Freelance writing is a career with lots of upsides – flexibility, autonomy, the chance to be creative, and opportunities to do something new regularly – but it can’t be done by just anyone. If you’re considering branching out into freelance writing but you’re not sure whether you should, here are our 8 signs to know whether you’d be a great freelance and content writer.
1. You already write in your own time, or have done so in the past
Maybe you studied accounting at university, but wrote for the student newspaper on the side. Maybe you’ve got a blog about your hobby, where you connect with other hobbyists around the world. Or maybe you write long, entertaining emails to a friend who lives overseas. Whatever form it takes, you need to love writing to even start thinking about doing it for a living.
If you don’t already write, figure out somewhere you can: when you start contacting potential freelance clients, they’re going to want to see a portfolio of your past work.
2. You’re a keen reader
Reading is important for all writers, but it’s particularly important for freelance and content writers because you’re likely to be writing all kinds of different ways. The more widely you read, both fiction and non-fiction, novels and articles, the more familiar you’ll get with the variety of ways you can use and shape language to achieve your desired outcomes.
3. Your spelling and grammar is immaculate
This is fundamental. Your writing could be used on an organisation’s website homepage, in their annual report or in letters to important clients – so it needs to be flawless. If you’re one of those people who notices when advertisements or posts on social media are full of typos, you might just have the sharp eye needed to make sure your own writing is perfect too.
4. You can adapt your copy to various house styles
As a freelance writer, you will be looking to write for new businesses all the time. Whether it’s a media organisation or a business publication, they will have their own style for things like numbers, the way to refer to people you’re quoting, acronyms and other little quirks in the way they communicate.
You need to be able to pick this style up quickly and use it, because nothing will irk an editor more than having to make these changes every time they’re reading your work. If you’re going to argue over writing out “per cent” rather than “percent” or “%”, this job is not for you.
5. You can take feedback well
If you’d get upset by an editor slashing through the sentences you lovingly constructed, you’re going to end up feeling hurt a lot as a freelance writer. Some of your clients will edit more tightly than others, but you won’t know what kind of editor they’ll be until you’ve started. You can’t be too protective of your words, and you need to be able to listen to the feedback you get and apply it.
6. You have good focus and self-discipline
Writing, especially as a freelancer, involves a lot of deadlines, and there’s nothing that will annoy a client more than if you miss those deadlines. Depending on the project you’re working on, there may be flexibility, but it’s best to start off treating all deadlines as if they’re non-negotiable.
Freelance writing is commonly done from home, and you might not have much by way of a manager checking in on you: you need to be able to check in on yourself and keep yourself on track.
7. You can manage your time well, and set boundaries

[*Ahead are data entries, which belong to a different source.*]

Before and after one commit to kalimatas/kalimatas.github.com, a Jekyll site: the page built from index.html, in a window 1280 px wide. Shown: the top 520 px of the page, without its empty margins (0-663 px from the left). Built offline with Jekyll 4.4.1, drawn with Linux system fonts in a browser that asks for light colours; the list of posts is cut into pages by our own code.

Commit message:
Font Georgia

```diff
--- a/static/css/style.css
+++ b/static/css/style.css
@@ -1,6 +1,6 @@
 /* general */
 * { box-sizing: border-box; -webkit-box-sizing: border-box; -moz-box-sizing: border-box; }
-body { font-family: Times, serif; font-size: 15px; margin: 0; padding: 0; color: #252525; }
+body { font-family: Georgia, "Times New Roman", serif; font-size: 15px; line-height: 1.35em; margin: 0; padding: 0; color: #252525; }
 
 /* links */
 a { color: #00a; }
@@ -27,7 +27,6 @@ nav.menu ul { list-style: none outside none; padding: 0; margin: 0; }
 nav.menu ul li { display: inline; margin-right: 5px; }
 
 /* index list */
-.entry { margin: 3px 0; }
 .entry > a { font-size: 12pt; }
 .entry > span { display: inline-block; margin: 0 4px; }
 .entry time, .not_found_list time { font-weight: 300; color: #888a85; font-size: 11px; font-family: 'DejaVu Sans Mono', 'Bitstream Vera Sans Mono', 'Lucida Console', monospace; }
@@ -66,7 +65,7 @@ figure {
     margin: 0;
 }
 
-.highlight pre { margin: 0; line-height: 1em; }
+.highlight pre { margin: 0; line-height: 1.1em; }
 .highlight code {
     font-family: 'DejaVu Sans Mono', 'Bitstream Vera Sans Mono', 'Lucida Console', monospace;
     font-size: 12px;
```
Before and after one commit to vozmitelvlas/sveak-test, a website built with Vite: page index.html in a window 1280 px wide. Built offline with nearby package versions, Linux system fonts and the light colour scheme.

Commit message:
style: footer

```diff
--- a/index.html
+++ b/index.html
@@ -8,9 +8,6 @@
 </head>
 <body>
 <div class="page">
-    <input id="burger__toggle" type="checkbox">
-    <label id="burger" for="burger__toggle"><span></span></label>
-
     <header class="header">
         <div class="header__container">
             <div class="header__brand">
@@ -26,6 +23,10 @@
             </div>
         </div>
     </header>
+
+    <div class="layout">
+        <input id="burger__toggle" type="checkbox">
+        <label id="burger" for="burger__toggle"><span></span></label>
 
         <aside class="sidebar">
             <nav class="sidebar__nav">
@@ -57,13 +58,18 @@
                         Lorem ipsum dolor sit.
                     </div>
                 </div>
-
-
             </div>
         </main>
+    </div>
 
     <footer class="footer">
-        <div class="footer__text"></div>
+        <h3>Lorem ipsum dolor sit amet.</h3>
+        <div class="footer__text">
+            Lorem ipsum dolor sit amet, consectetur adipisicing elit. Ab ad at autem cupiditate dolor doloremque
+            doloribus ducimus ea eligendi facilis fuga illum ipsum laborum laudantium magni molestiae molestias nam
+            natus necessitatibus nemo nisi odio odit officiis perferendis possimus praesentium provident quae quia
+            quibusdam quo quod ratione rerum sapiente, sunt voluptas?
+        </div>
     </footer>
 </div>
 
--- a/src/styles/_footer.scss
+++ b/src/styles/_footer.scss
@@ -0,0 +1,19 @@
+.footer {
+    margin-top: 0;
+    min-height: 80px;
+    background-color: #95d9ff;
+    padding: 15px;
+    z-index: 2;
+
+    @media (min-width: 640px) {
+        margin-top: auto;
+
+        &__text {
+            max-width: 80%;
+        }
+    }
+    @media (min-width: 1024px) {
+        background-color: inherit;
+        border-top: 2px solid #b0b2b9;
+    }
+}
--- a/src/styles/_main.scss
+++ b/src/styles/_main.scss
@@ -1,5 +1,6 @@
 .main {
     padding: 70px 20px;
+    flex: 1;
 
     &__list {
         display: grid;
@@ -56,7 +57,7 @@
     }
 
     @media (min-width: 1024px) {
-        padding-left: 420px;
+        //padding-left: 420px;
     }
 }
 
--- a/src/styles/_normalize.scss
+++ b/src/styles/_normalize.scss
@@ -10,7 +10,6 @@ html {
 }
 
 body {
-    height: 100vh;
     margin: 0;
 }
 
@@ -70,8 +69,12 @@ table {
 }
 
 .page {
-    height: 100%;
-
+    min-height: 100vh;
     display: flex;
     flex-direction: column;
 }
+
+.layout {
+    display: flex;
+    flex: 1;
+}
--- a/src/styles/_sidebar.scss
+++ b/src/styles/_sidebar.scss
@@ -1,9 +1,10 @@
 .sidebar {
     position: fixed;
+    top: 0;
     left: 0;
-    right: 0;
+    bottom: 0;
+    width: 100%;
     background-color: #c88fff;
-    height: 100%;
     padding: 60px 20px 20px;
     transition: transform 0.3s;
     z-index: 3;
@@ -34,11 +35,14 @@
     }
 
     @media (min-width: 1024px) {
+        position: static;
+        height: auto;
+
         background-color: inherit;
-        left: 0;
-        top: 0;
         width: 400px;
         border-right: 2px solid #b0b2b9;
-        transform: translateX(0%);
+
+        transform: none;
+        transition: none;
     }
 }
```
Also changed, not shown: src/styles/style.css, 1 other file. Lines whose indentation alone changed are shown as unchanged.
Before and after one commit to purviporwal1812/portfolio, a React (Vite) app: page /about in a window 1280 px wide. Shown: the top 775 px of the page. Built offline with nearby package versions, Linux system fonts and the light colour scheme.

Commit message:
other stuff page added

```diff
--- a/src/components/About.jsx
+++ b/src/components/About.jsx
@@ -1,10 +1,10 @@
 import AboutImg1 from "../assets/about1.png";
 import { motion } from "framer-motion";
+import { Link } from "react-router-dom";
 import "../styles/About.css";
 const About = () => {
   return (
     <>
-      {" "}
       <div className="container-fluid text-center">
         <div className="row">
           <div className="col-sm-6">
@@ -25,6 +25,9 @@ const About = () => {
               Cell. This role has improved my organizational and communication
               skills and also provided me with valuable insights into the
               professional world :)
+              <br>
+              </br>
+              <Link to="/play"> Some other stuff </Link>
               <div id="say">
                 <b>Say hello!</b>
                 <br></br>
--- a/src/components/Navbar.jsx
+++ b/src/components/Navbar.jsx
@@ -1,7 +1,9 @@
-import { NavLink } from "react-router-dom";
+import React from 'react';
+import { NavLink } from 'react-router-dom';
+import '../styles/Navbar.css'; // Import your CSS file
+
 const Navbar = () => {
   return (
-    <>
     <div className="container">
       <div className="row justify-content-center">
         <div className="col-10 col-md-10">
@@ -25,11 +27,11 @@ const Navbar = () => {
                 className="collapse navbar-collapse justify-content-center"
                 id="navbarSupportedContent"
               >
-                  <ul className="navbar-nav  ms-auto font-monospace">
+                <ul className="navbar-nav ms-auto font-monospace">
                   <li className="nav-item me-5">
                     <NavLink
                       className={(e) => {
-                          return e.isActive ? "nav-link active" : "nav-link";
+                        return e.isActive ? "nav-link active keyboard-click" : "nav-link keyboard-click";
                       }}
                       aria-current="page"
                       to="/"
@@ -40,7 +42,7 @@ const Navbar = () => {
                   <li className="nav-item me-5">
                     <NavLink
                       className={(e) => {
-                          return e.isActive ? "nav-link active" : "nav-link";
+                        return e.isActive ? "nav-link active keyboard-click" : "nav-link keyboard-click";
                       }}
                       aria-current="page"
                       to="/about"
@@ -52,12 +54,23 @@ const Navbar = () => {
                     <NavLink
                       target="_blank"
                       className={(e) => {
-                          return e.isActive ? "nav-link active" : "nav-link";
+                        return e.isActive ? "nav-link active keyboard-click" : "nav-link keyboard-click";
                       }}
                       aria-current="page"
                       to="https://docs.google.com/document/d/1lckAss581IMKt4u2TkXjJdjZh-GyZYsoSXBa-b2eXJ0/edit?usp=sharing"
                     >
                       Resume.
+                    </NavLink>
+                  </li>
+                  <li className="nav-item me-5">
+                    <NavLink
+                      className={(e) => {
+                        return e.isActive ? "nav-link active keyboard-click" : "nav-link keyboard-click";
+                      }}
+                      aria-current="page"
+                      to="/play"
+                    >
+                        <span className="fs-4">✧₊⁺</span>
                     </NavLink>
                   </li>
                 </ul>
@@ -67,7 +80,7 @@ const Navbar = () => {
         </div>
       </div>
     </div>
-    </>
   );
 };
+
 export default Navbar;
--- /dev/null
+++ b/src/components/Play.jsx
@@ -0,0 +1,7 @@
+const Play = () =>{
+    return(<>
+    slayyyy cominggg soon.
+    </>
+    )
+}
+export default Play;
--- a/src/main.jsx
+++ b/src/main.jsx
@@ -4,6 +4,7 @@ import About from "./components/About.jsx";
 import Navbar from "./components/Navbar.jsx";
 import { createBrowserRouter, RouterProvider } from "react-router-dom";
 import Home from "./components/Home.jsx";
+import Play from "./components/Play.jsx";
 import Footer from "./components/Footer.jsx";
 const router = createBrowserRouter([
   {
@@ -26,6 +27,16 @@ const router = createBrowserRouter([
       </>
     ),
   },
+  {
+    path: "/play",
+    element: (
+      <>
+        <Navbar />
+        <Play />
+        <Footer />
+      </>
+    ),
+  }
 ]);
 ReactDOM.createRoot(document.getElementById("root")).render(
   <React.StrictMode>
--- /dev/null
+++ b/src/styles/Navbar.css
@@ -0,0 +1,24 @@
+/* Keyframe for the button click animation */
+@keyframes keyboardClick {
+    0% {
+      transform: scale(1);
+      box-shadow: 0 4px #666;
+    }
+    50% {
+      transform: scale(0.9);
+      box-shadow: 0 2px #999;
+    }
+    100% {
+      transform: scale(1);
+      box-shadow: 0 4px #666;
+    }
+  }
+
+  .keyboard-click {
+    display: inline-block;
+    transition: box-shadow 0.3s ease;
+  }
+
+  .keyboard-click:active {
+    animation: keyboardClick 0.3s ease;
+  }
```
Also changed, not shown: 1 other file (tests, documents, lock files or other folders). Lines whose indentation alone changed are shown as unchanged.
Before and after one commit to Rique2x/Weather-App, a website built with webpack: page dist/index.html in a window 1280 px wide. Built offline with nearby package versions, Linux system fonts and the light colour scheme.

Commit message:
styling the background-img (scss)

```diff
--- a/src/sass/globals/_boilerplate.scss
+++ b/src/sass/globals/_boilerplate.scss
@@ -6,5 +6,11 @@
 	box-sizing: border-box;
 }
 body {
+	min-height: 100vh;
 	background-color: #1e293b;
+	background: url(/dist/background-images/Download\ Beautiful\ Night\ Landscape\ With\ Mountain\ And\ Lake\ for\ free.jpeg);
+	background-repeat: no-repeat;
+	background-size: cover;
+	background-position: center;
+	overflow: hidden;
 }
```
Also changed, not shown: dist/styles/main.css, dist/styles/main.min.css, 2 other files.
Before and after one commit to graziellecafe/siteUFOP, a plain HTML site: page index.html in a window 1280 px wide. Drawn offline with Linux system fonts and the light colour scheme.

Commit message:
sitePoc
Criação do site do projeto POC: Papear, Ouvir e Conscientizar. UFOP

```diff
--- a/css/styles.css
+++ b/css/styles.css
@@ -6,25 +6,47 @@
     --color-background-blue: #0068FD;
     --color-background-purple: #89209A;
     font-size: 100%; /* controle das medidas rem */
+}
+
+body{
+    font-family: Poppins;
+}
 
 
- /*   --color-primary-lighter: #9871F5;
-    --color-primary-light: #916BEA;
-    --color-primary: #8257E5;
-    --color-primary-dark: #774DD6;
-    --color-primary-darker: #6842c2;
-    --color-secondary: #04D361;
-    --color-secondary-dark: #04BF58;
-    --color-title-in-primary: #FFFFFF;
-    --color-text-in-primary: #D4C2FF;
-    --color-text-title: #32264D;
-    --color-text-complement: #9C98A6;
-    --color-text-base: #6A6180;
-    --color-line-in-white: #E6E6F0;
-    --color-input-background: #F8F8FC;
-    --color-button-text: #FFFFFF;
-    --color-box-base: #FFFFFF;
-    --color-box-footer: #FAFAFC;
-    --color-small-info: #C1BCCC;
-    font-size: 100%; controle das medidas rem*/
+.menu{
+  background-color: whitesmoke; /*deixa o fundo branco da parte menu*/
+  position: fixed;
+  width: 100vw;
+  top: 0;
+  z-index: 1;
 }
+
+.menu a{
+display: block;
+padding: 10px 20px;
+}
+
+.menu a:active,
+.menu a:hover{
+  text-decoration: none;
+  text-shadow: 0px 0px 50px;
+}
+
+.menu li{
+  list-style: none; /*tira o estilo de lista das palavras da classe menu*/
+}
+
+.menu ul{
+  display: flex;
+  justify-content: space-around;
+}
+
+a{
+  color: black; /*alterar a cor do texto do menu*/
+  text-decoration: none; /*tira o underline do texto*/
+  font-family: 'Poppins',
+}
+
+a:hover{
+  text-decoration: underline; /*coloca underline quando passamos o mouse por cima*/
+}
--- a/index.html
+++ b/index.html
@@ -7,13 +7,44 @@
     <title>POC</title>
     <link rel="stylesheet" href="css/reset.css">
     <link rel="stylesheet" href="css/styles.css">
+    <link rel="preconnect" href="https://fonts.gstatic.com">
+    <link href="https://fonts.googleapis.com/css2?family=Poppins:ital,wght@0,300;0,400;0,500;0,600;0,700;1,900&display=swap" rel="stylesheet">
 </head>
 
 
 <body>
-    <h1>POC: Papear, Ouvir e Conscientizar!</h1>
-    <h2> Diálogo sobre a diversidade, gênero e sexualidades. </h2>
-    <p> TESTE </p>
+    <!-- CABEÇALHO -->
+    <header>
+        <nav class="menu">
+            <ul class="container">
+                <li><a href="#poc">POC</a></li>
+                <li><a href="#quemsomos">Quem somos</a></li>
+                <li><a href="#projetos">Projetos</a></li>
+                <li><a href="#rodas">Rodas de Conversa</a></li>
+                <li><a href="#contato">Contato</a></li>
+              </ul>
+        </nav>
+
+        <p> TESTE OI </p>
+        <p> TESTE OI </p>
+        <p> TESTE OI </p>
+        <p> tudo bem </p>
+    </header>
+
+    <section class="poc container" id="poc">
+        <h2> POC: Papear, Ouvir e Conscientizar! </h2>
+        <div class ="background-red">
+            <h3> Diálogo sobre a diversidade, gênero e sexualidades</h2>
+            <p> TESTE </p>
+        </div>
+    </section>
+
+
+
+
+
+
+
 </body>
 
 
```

Time management will be particularly important when you’ve got multiple freelance clients on the go at once. You need to make sure they’re all getting what you’ve promised them.
Managing expectations at the beginning and setting out clear boundaries will ensure you’re not getting unexpected calls at 9am on a Sunday, or being pressured to ‘just do this one thing’ for Client A on a day you’re working for Client B.
8. You’re not afraid to put yourself out there
While writing for a living is an introvert’s dream in many ways, you do still need communication skills, and you’ll need to be confident in yourself and your abilities to get a freelance gig. Jobs will often come from word of mouth and networking, so be friendly and try to form connections with people in the writing world.
Eager to carve out a side income or new career as a freelancer? Our Freelance Writing Stage 1 course sets you up for feature article success and our Copywriting Essentials course will provide you with the practical steps to write words that sell. Add Content Writing to your skillset and you’ll be a freelance force to be reckoned with!